It’s been a sufficient amount of time since I’ve featured a concerto for Wednesday Music. I love concertos. I love playing them and I love listening to them. (Not going to lie, when I practice them I sometimes pretend I’m a world-renowned soloist playing in one of the great concert halls of the world. Hey, you’ve got to do what you’ve got to do to motivate yourself to practice.) This week’s piece is a bit different from your typical concerto, as it features two soloists. Normally, a concerto consists of one solo instrument playing with an orchestra. However, Mozart and Beethoven both composed concertos for more than one instrument, as did Johannes Brahms, who wrote the Double Concerto in A minor, Op. 102, the piece featured this week. Here’s a bit about it.
- Brahms’ Double Concerto is for violin, cello, and orchestra. He wrote it for two of his friends, one of whom played cello and the other violin. He had some anxiety over writing the piece because he was a pianist and didn’t play the violin or the cello.
- Brahms write the concerto in 1887. It was his final work for orchestra and was first performed on October 18, 1887.
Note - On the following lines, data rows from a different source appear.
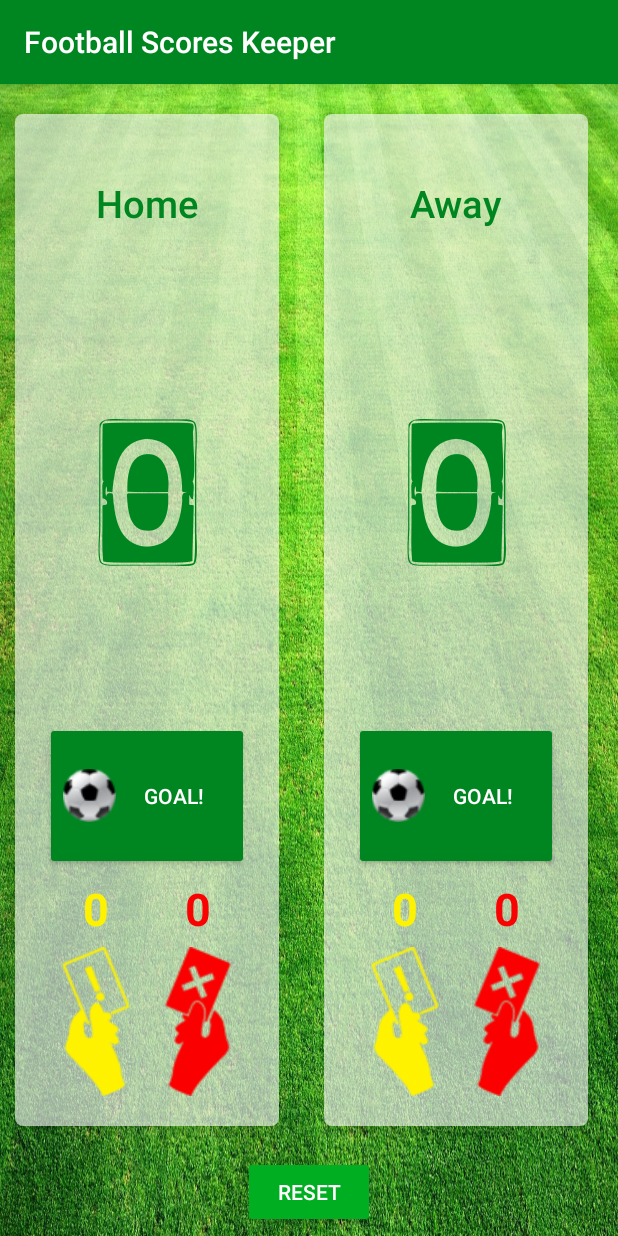
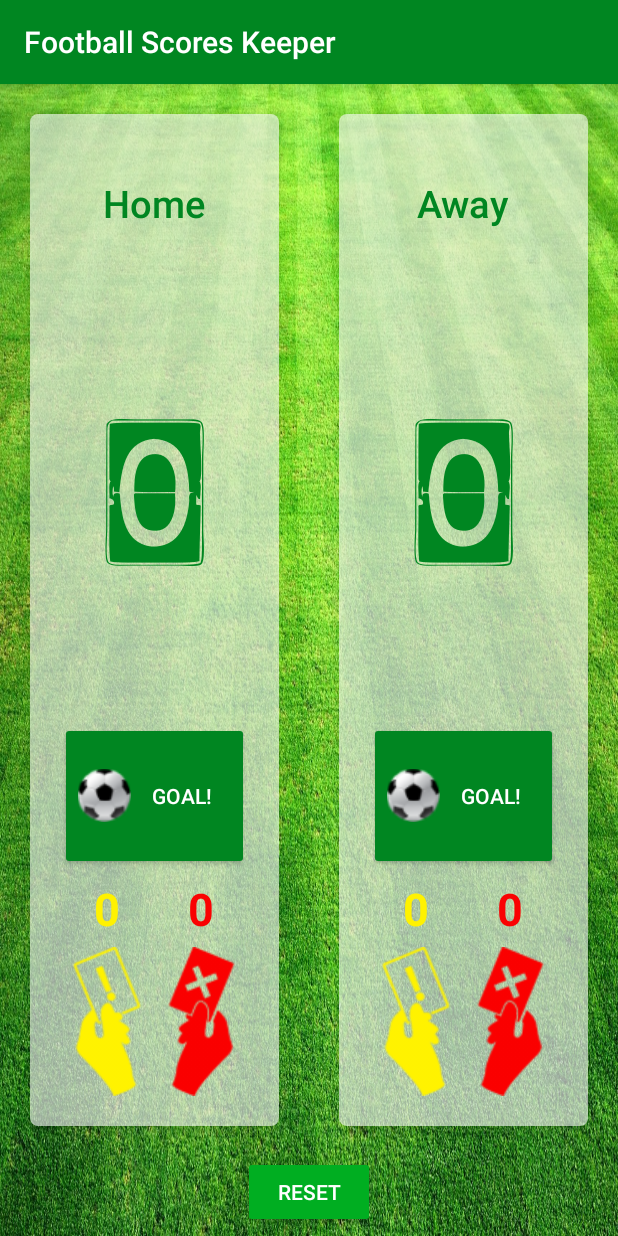
Before and after one commit to djkeops/FootballScoresKeeper, an Android app: the screen it shows after launch (MainActivity), on a phone screen of 412 x 824 dp. Run offline under Robolectric (Android 15) with nearby library versions, the phone set to English and light mode, and no system bars.

Commit message:
TeamLayoutPortrait margin corection

```diff
--- a/app/src/main/res/values/styles.xml
+++ b/app/src/main/res/values/styles.xml
@@ -11,9 +11,9 @@
     <style name="TeamLayoutPortrait">
         <item name="android:layout_marginBottom">20dp</item>
         <item name="android:layout_marginEnd">20dp</item>
-        <item name="android:layout_marginLeft">10dp</item>
+        <item name="android:layout_marginLeft">20dp</item>
         <item name="android:layout_marginRight">20dp</item>
-        <item name="android:layout_marginStart">10dp</item>
+        <item name="android:layout_marginStart">20dp</item>
         <item name="android:layout_marginTop">20dp</item>
         <item name="android:background">@drawable/rounded_shape</item>
         <item name="android:elevation">5dp</item>
```
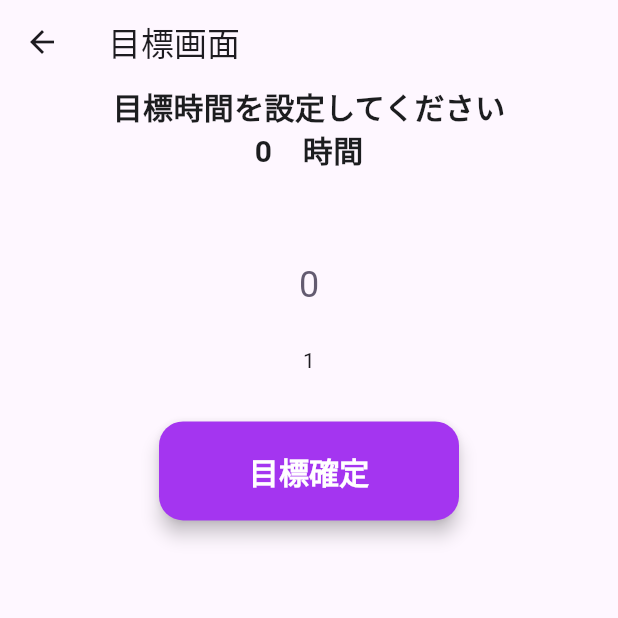
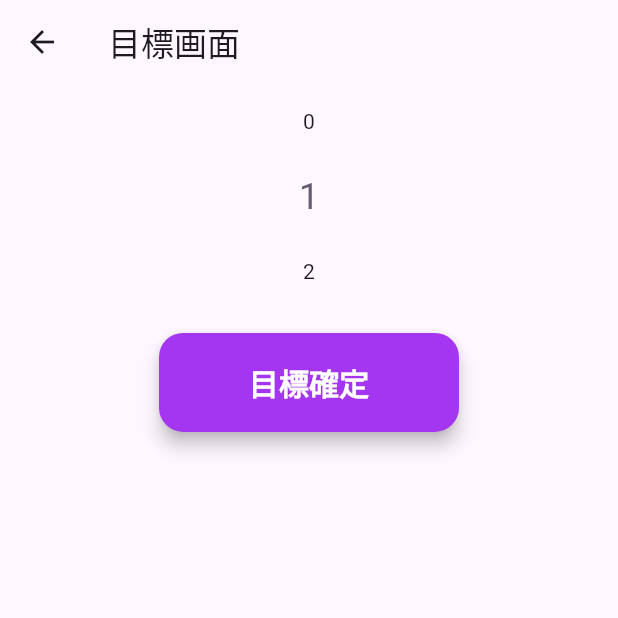
Before and after one commit to watackeech/reskill-x, a Flutter app: the GoalScreen screen opened directly, on a phone screen of 412 x 824 dp, the top half of it. Run offline on Flutter 3.47's test engine with Material 2 defaults, Android fonts, the phone set to English and light mode, and no system bars; drawn by our look-alikes of numberpicker; our stand-ins replace cloud_firestore, convex_bottom_bar, firebase_auth, firebase_core, firebase_storage, image_picker and 2 more; accounts and stored records are empty.

Commit message:
週間目標の投稿機能を追加

```diff
--- a/lib/component/number_scroll.dart
+++ b/lib/component/number_scroll.dart
@@ -8,11 +8,13 @@ import 'main_button.dart';
 class NumberScroll extends StatefulWidget {
   const NumberScroll({super.key,
   required this.upperText,
-  required this.buttonText
+  required this.buttonText,
+    required this.onPressed
   });
 
   final String upperText;
   final String buttonText;
+  final Function(int) onPressed;
 
   @override
   State<NumberScroll> createState() => _NumberScrollState();
@@ -58,6 +60,7 @@ class _NumberScrollState extends State<NumberScroll> {
           // ボタンが押されたときに選択された数字を取得する
             int selectedNumber = _currentValue;
             print('選択された数字: $selectedNumber');
+
           },
         ),
       ],
--- a/lib/model/account.dart
+++ b/lib/model/account.dart
@@ -7,6 +7,7 @@ class Account{
   String userId;
   Timestamp? createdTime;
   Timestamp? updatedTime;
+  int exp;
 
-  Account({required this.id, required this.name, required this.userId, this.imagePath = '', this.createdTime, this.updatedTime});
+  Account({required this.id, required this.name, required this.userId, this.imagePath = '', this.createdTime, this.updatedTime, required this.exp});
 }
--- /dev/null
+++ b/lib/model/weekly_plan.dart
@@ -0,0 +1,11 @@
+import 'package:cloud_firestore/cloud_firestore.dart';
+
+class WeeklyPlan {
+  String id;
+  String accountId;
+  int hour;
+  int currentHour;
+  Timestamp? createdTime;
+
+  WeeklyPlan({this.id = '', required this.accountId, required this.hour, this.currentHour = 0, this.createdTime});
+}
--- a/lib/utils/authentication.dart
+++ b/lib/utils/authentication.dart
@@ -29,5 +29,4 @@ class Authentication {
       return false;
     }
   }
-
 }
--- a/lib/utils/firestore/study_record_firestore.dart
+++ /dev/null
@@ -1,3 +0,0 @@
-class StudyRecordFirestore{
-
-}
--- a/lib/view/goal_screans/goal_screen.dart
+++ b/lib/view/goal_screans/goal_screen.dart
@@ -1,8 +1,27 @@
 import 'package:flutter/material.dart';
+import 'package:numberpicker/numberpicker.dart';
+import 'package:reskill_x/component/main_button.dart';
 import 'package:reskill_x/component/number_scroll.dart';
+import 'package:reskill_x/constant/colors.dart';
+import 'package:reskill_x/model/weekly_plan.dart';
+import 'package:reskill_x/view/screen_control.dart';
 
-class GoalScreen extends StatelessWidget {
+import '../../model/account.dart';
+import '../../utils/authentication.dart';
+import '../../utils/firestore/weekly_plan_firestore.dart';
+
+class GoalScreen extends StatefulWidget {
   const GoalScreen({super.key});
+
+  @override
+  State<GoalScreen> createState() => _GoalScreenState();
+}
+
+class _GoalScreenState extends State<GoalScreen> {
+  Account myAccount = Authentication.myAccount!;
+  int _selectedHour = 1;
+  // WeeklyPlan _weeklyPlan = WeeklyPlan(accountId: 'tanaka@gmail.com', hour: 1, );
+
 
   @override
   Widget build(BuildContext context) {
@@ -12,9 +31,44 @@ class GoalScreen extends StatelessWidget {
       ),
       body: Center(
         child:
-          NumberScroll(
-              upperText: '目標時間を設定してください',
-              buttonText: '目標確定'
+          Column(
+            children: [
+              // NumberScroll(
+              //     upperText: '目標時間を設定してください',
+              //     buttonText: '目標確定',
+              //     onPressed: (int selectedHour) async {
+              //       print('Firebase処理に入ります。');
+              //       WeeklyPlan newWeeklyPlan = WeeklyPlan(
+              //           accountId: myAccount.userId,
+              //           hour: selectedHour
+              //       );
+              //       var result = await WeeklyPlanFirestore.addWeeklyPlan(newWeeklyPlan);
+              //       if(result == true) {
+              //         Navigator.push(context, MaterialPageRoute(builder: (context) => ScreenControl()));
+              //       }
+              //     },
+              // ),
+              NumberPicker(
+                //数字選択するやつ
+                value: _selectedHour,
+                minValue: 0,
+                maxValue: 100,
+                onChanged: (value) => setState(() => _selectedHour = value),
+              ),
+              MainButton(buttonColor: kPrime, buttonTitle: '目標確定',
+                  onTapped: () async {
+                    print('Firebase処理に入ります。');
+                    WeeklyPlan newWeeklyPlan = WeeklyPlan(
+                        accountId: myAccount.id,
+                        hour: _selectedHour
+                    );
+                    var result = await WeeklyPlanFirestore.addWeeklyPlan(newWeeklyPlan);
+                    if(result == true) {
+                      Navigator.push(context, MaterialPageRoute(builder: (context) => ScreenControl()));
+                    }
+                  }
+              )
+            ],
           ),
       ),
     );
--- a/lib/view/login_signin_screens/signup_screen.dart
+++ b/lib/view/login_signin_screens/signup_screen.dart
@@ -39,6 +39,7 @@ class _SignupScreenState extends State<SignupScreen> {
   }
 
   Future<String> uploadImage(String uid) async{
+    print('$uid これがuid');
     final FirebaseStorage storageInstance = FirebaseStorage.instance;
     final Reference ref = storageInstance.ref();
     //ファイルのアップロード
@@ -110,6 +111,7 @@ class _SignupScreenState extends State<SignupScreen> {
                         name: userNameController.text,
                         userId: emailController.text,
                         imagePath: imagePath,
+                        exp: 0 //新規登録したときの初期値は0
                       );
                       var _result = await UserFirestore.setUser(newAccount);
                       if(_result is Account){
```
Also changed, not shown: lib/utils/firestore/user_firestore.dart (+15 -13 lines), lib/utils/firestore/weekly_plan_firestore.dart (added, +29 -0 lines), lib/utils/firestore/weekly_plan.dart (added).
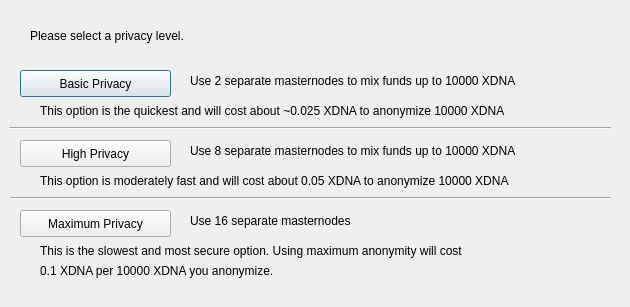
Above: src/qt/forms/obfuscationconfig.ui from Pubfred/ZDNA before the change. Below: the same form after it.
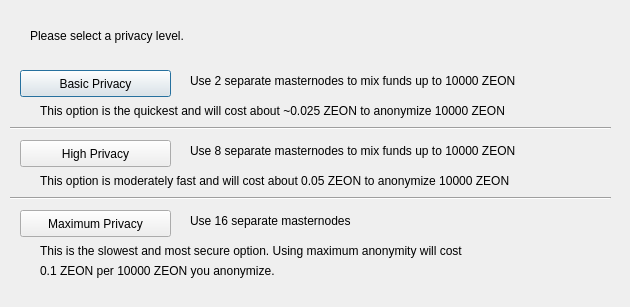
That is the form after the change.

Patch:
```diff
--- a/src/qt/forms/obfuscationconfig.ui
+++ b/src/qt/forms/obfuscationconfig.ui
@@ -75,7 +75,7 @@
     </rect>
    </property>
    <property name="text">
-    <string>Use 2 separate masternodes to mix funds up to 10000 XDNA</string>
+    <string>Use 2 separate masternodes to mix funds up to 10000 ZEON</string>
    </property>
   </widget>
   <widget class="QLabel" name="label_3">
@@ -88,7 +88,7 @@
     </rect>
    </property>
    <property name="text">
-    <string>Use 8 separate masternodes to mix funds up to 10000 XDNA</string>
+    <string>Use 8 separate masternodes to mix funds up to 10000 ZEON</string>
    </property>
   </widget>
   <widget class="QLabel" name="label_4">
@@ -114,7 +114,7 @@
     </rect>
    </property>
    <property name="text">
-    <string>This option is the quickest and will cost about ~0.025 XDNA to anonymize 10000 XDNA</string>
+    <string>This option is the quickest and will cost about ~0.025 ZEON to anonymize 10000 ZEON</string>
    </property>
   </widget>
   <widget class="QLabel" name="label_7">
@@ -127,7 +127,7 @@
     </rect>
    </property>
    <property name="text">
-    <string>This option is moderately fast and will cost about 0.05 XDNA to anonymize 10000 XDNA</string>
+    <string>This option is moderately fast and will cost about 0.05 ZEON to anonymize 10000 ZEON</string>
    </property>
   </widget>
   <widget class="QLabel" name="label_8">
@@ -153,7 +153,7 @@
     </rect>
    </property>
    <property name="text">
-    <string>0.1 XDNA per 10000 XDNA you anonymize.</string>
+    <string>0.1 ZEON per 10000 ZEON you anonymize.</string>
    </property>
   </widget>
   <widget class="Line" name="line">
```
- Brahms planned to write a second concerto for violin and cello but destroyed his notes for it when the Double Concerto in A minor was not well-received. Clara Schumann (wife of the composer Robert Schumann and an excellent musician in her own right) didn’t like it, and neither did a famous critic at the time named Richard Specht. I think it’s quite a good concerto and I’m sad Brahms never wrote a second one.
Or click here to see on YouTube.